Once Sánchez receives each email containing the thousands of comments triggered by her latest post, she makes and distributes digital copies of this material in the form of CDs and minidisks that allow her fellow countrymen and women to - modestly - join the debate.
Just as many Cubans had managed to get around the now-lifted ban on buying a PC by building their own machines using components acquired in the black market, a well-oiled mechanism was also in place to circumvent the ban on owning a mobile phone. It consisted of approaching a willing tourist and convincing him or her to buy a cellular contract, which would then be used by the interested Cuban.
ETECSA operates a national GSM network on the 900MHz band that began being deployed in 2001. An earlier TDMA network on 800MHz that was launched in 1991 is now being phased out.
The lifting of the restriction on mobile telephony, which became effective on 14 April, means that the thousands of Cubans who already owned a line can register them in their own names.
By 24 April, ETECSA announced 7,400 mobile contracts had been signed. The telecoms operator expects to sell 1.4 million new lines in the next five years.
At first glance, such ambition would appear unrealistic for a service that costs over $100 (or five months' salary) just to set up. The price of the handset then needs to be added, and these will be sold with a 200 per cent mark-up, just as DVD players and other now-legal consumer electronics gadgets will.
For a cubano de a pie (or 'Cuban on foot', the islanders' term for ordinary Cubans) this will be beyond reach. However, it is estimated that 60 per cent of the population boost their meagre state salary by either receiving cash remittances from relatives living abroad, renting rooms to foreigners, getting tips from tourists or earning bonuses through their work in factories and farms.
It is from this group of Cubans that the new mobile contracts will emerge.

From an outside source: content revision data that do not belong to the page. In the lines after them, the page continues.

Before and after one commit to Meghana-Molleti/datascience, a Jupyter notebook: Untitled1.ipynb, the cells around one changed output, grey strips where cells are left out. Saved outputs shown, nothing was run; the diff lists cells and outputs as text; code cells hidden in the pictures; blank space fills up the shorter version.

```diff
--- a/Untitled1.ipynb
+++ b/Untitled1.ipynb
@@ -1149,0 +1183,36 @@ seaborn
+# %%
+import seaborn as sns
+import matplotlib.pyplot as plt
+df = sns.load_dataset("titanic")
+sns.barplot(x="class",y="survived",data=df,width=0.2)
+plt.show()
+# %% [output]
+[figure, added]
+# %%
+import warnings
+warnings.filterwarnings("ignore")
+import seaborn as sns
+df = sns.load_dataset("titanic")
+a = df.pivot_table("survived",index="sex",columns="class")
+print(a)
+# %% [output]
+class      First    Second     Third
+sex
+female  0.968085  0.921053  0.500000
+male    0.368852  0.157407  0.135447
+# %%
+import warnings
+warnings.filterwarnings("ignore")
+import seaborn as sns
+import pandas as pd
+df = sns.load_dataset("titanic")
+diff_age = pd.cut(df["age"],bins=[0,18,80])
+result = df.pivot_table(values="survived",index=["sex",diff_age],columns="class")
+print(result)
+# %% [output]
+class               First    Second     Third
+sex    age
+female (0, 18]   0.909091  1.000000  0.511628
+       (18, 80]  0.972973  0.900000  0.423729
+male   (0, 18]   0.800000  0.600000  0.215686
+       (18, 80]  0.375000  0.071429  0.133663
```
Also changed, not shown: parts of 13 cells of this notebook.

In the process, the Caribbean nation will try to close the gap that means it currently has the lowest cellular telephony penetration in Latin America.